Smart ParksThu 5th Sep 2019
A Smart Park is a national or urban park whose operations are enhanced by effective use of smart technologies - and in particular the Internet of Things (IoT) - for the benefit of its stakeholders. The aim is to encourage innovation across a broad range of aspects, including enhancing the tourist economies, visitor experiences, wellbeing of residents whilst contributing substantially to the protection of natural landscapes, biodiversity, wildlife and the environment.
The Smart Park research programme of the Connected Communities Research Lab at Lancaster University Management School is developing the Smart Park model and provides advice to support policy-making and the implementation of the smart dimensions. The Smart Park research involved a comprehensive literature review, discussions with academic and industry subject experts, professional institutions and systems suppliers. These were supplemented by workshops with the park management strategic planning teams.
The starting point for a Smart Park is a conceptual model developed by drawing on the latest information systems and sensing devices. A park-wide IoT platform constitutes the core of the Smart Park and consists of eight hierarchical levels (L1 to L8) of technology. The composite structure starts with devices (L1) that produce and receive data (L2). The data is transmitted via connectivity channels (L3) to and from the IoT platforms (L4) which comprise data centres.

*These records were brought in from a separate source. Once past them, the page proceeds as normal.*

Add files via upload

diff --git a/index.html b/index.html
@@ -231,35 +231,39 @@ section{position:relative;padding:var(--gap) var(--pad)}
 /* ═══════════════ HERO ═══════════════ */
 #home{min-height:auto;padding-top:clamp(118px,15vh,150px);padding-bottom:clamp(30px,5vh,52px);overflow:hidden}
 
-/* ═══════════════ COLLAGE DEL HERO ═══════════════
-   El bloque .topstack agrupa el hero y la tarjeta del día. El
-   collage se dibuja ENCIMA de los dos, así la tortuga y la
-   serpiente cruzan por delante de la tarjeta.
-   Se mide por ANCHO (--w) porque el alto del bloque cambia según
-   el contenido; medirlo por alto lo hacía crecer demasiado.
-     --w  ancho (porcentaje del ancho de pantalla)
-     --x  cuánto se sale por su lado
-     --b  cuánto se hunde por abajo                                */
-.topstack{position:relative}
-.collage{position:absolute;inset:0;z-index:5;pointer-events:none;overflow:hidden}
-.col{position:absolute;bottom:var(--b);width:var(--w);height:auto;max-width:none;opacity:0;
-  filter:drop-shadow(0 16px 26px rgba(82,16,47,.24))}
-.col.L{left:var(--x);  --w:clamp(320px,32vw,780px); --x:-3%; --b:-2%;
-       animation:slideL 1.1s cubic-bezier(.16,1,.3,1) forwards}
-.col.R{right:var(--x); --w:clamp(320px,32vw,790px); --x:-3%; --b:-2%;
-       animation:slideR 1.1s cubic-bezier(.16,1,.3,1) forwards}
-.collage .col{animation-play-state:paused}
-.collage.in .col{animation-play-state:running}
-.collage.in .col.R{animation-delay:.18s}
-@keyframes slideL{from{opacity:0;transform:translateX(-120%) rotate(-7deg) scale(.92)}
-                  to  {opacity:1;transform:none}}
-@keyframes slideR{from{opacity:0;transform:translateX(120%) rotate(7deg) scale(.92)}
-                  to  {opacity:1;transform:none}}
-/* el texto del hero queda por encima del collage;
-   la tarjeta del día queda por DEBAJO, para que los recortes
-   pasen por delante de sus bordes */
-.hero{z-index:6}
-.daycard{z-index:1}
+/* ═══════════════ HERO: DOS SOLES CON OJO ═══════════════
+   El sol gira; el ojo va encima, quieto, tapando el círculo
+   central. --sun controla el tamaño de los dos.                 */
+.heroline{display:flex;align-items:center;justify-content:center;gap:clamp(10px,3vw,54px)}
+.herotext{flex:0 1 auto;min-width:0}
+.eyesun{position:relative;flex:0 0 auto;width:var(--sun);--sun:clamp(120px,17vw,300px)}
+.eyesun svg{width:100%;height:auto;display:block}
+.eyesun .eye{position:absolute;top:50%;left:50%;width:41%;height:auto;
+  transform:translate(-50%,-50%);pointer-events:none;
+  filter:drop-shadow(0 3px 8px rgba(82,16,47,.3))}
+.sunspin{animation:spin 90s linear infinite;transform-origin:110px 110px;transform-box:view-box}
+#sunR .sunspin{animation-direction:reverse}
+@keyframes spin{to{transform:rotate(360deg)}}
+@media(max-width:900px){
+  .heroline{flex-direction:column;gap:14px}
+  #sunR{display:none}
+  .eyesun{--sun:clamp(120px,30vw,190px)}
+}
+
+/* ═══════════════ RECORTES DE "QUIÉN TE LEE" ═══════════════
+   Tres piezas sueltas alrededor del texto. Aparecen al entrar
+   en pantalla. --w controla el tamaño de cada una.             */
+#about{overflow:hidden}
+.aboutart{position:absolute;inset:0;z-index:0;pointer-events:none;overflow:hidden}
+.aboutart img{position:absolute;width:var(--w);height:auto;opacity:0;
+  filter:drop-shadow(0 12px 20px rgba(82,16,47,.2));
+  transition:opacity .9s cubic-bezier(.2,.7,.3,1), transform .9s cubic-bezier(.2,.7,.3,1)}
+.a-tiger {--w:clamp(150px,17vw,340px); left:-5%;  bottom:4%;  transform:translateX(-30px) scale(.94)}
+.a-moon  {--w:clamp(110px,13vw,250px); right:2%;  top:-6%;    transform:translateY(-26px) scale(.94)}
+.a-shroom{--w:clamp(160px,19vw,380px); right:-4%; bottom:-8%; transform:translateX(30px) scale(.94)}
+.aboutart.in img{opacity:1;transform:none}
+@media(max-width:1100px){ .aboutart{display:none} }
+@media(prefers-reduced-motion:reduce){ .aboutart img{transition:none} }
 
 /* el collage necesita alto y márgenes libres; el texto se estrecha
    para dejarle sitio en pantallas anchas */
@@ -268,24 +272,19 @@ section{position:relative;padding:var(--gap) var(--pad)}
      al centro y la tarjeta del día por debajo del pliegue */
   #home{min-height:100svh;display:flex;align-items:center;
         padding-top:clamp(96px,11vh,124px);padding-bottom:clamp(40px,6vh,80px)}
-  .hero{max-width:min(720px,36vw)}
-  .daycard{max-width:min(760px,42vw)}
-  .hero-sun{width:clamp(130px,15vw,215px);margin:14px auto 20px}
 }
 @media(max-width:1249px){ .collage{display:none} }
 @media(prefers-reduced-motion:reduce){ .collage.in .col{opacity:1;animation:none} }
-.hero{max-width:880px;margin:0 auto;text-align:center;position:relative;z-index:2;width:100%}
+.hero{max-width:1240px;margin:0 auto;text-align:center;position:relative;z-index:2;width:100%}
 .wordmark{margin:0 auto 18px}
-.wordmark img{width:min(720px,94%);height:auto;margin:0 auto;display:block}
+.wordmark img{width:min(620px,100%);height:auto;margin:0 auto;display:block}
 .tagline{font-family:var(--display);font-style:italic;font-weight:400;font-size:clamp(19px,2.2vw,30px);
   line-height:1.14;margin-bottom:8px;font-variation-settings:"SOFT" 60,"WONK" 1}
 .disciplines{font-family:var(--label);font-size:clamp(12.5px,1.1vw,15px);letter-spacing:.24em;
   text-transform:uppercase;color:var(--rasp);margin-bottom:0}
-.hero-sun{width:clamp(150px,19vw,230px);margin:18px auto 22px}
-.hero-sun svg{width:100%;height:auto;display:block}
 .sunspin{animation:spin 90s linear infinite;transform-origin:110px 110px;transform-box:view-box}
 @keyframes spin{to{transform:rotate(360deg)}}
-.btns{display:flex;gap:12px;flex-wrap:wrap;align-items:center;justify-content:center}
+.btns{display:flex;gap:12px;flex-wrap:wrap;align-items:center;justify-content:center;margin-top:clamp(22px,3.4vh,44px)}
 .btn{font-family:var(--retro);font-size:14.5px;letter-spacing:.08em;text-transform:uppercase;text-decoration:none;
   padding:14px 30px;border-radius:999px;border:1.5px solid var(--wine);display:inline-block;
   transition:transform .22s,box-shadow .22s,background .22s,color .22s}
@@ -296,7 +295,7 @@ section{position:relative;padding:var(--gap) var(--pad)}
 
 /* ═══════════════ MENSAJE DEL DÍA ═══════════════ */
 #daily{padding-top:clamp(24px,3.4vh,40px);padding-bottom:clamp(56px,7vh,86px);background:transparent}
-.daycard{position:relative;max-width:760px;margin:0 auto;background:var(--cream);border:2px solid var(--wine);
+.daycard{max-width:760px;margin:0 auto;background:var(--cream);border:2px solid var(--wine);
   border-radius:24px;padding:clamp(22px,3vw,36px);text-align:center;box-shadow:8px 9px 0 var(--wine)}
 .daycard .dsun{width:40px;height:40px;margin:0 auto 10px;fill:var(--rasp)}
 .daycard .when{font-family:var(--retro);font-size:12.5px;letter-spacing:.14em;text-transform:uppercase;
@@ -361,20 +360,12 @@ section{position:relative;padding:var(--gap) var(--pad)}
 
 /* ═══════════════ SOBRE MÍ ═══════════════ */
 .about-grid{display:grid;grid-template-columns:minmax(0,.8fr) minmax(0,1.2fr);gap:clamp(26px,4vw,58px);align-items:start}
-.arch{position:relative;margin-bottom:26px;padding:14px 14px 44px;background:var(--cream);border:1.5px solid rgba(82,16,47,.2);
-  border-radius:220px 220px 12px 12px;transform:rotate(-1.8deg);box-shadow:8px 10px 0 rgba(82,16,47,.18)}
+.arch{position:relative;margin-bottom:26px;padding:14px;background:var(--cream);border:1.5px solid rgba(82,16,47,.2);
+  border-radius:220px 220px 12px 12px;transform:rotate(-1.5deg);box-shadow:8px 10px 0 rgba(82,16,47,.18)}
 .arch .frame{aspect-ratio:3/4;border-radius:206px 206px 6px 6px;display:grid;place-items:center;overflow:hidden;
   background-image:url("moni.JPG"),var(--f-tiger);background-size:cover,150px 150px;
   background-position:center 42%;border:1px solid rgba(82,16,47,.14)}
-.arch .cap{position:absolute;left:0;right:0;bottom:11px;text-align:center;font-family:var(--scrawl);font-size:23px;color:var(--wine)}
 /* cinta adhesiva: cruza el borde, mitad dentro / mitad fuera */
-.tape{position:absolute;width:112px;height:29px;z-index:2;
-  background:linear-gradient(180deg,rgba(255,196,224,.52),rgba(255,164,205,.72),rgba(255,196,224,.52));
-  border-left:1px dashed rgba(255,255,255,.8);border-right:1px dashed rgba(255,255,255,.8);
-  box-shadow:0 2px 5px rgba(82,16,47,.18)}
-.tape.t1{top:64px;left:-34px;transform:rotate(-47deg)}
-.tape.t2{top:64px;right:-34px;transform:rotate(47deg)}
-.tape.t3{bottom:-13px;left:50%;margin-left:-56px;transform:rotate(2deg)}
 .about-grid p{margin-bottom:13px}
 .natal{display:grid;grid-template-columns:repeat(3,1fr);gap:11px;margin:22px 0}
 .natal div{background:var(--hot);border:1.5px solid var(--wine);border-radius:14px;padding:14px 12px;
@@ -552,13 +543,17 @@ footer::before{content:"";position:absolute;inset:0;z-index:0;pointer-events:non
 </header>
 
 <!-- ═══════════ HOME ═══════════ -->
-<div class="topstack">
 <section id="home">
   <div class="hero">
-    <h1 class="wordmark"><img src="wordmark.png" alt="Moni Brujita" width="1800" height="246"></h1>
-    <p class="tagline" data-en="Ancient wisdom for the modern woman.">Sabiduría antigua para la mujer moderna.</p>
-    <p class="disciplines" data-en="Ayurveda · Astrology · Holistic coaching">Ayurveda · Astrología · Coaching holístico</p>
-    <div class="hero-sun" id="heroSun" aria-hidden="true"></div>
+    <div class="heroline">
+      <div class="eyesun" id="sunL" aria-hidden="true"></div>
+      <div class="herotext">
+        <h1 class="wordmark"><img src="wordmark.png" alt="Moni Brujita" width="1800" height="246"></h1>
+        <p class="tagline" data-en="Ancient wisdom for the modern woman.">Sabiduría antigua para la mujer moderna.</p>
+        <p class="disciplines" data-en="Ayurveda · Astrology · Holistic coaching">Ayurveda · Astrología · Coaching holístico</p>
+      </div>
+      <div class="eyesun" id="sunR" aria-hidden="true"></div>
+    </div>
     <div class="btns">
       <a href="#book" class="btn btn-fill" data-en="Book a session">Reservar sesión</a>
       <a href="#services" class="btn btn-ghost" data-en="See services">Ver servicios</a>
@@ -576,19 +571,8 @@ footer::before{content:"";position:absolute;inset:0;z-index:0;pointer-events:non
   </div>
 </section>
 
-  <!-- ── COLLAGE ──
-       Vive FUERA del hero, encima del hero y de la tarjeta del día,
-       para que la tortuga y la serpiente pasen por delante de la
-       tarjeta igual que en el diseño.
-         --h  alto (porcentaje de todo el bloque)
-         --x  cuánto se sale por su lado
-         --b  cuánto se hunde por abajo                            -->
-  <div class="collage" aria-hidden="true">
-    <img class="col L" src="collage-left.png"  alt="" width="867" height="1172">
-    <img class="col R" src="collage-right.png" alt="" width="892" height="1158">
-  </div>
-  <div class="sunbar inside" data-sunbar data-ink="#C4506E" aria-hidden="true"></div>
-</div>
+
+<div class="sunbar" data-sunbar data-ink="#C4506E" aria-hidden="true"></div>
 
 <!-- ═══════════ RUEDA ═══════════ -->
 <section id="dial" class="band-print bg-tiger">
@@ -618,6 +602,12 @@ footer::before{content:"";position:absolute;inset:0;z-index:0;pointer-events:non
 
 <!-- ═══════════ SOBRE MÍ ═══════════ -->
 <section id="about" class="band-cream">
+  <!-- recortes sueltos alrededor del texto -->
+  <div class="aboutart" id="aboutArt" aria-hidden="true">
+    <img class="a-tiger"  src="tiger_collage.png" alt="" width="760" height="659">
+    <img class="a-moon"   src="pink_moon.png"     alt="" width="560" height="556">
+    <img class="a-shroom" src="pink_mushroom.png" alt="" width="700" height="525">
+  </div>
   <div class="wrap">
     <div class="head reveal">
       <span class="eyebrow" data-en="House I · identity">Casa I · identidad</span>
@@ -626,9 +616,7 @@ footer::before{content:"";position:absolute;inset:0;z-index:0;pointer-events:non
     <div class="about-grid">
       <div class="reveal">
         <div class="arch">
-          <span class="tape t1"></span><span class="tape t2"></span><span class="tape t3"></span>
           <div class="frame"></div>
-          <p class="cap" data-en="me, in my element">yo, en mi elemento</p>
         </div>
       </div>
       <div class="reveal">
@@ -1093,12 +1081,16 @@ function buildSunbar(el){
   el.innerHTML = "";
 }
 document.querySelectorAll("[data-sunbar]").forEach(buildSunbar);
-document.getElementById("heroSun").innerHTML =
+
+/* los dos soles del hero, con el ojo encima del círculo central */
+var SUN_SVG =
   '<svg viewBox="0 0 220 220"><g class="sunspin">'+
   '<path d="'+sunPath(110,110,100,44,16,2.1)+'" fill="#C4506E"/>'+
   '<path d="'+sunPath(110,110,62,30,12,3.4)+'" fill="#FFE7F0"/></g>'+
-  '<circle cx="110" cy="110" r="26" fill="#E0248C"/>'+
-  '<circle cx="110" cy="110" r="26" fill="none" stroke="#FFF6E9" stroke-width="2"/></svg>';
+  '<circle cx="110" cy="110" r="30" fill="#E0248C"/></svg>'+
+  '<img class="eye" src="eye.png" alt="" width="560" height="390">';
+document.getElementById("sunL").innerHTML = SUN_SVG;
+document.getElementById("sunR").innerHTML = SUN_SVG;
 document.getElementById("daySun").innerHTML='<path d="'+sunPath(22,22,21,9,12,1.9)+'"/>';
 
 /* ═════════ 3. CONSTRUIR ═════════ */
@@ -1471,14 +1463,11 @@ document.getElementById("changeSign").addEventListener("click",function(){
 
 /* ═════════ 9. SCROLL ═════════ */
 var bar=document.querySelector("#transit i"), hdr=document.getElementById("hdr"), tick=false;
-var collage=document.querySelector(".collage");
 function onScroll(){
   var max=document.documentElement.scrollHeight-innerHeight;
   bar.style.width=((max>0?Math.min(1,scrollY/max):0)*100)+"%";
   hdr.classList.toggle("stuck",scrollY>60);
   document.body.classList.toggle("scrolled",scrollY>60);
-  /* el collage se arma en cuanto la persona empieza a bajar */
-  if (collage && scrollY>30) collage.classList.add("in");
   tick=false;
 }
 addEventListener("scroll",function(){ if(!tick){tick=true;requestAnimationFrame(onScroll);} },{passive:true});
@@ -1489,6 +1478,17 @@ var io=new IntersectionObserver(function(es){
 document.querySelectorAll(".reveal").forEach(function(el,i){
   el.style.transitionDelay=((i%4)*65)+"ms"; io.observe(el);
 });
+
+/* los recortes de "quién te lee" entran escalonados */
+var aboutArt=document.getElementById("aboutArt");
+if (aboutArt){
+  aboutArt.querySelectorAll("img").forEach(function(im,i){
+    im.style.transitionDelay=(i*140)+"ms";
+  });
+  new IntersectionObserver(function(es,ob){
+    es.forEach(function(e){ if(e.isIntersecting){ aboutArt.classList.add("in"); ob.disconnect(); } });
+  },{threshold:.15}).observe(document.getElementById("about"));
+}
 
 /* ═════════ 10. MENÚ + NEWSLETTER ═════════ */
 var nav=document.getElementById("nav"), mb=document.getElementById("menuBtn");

The solutions layer (L5) addresses specific requirements through software applications for smartphone and other interactive display devices that enable users to carry out everyday tasks such as route planning, booking taxis and hotels to managing more complex business processes remotely. Data analytics techniques (L6) generate additional results so that people and computers supported by artificial intelligence (L7) can develop actionable insights that support decision-making.
The top tier of the IoT stack (L8) represents an intelligence level that enables smart management of the whole park organisation with all stakeholders working collaboratively to form a park-wide neural network that enables sense-making from the vast array of data continuously generated. The end result is a deeper understanding of the functioning of the park as a whole and more actionable insights for the park management teams and other stakeholders.
Benefits and impact
Through shared systems and services, park managements and businesses can operate more effectively than they can alone. The supply and demand modelling integrated with real-time forecasting of consumer behavior can enable new levels of efficient resource planning and dynamic pricing by establishments such as attractions, eateries and accommodation providers. This enhanced capability for continuous innovation can lead to new business models, new product and service development and operational efficiencies.
The Smart Park report provided the basis of a successful National Lottery Fund bid of £100,000 by the Lake District Foundation, demonstrating the Management School’s intellectual capital for generating research with practical outcomes. The Smart Park related research and strategic planning support has also contributed towards the decision by the Mayor of London to declare London as the World’s first National Park City and allocate over £12m to park projects around the Capital.
Sources of research funding: Lake District National Park Authority (£10,000) and John Muir Trust and Lake District Estates (£2,375)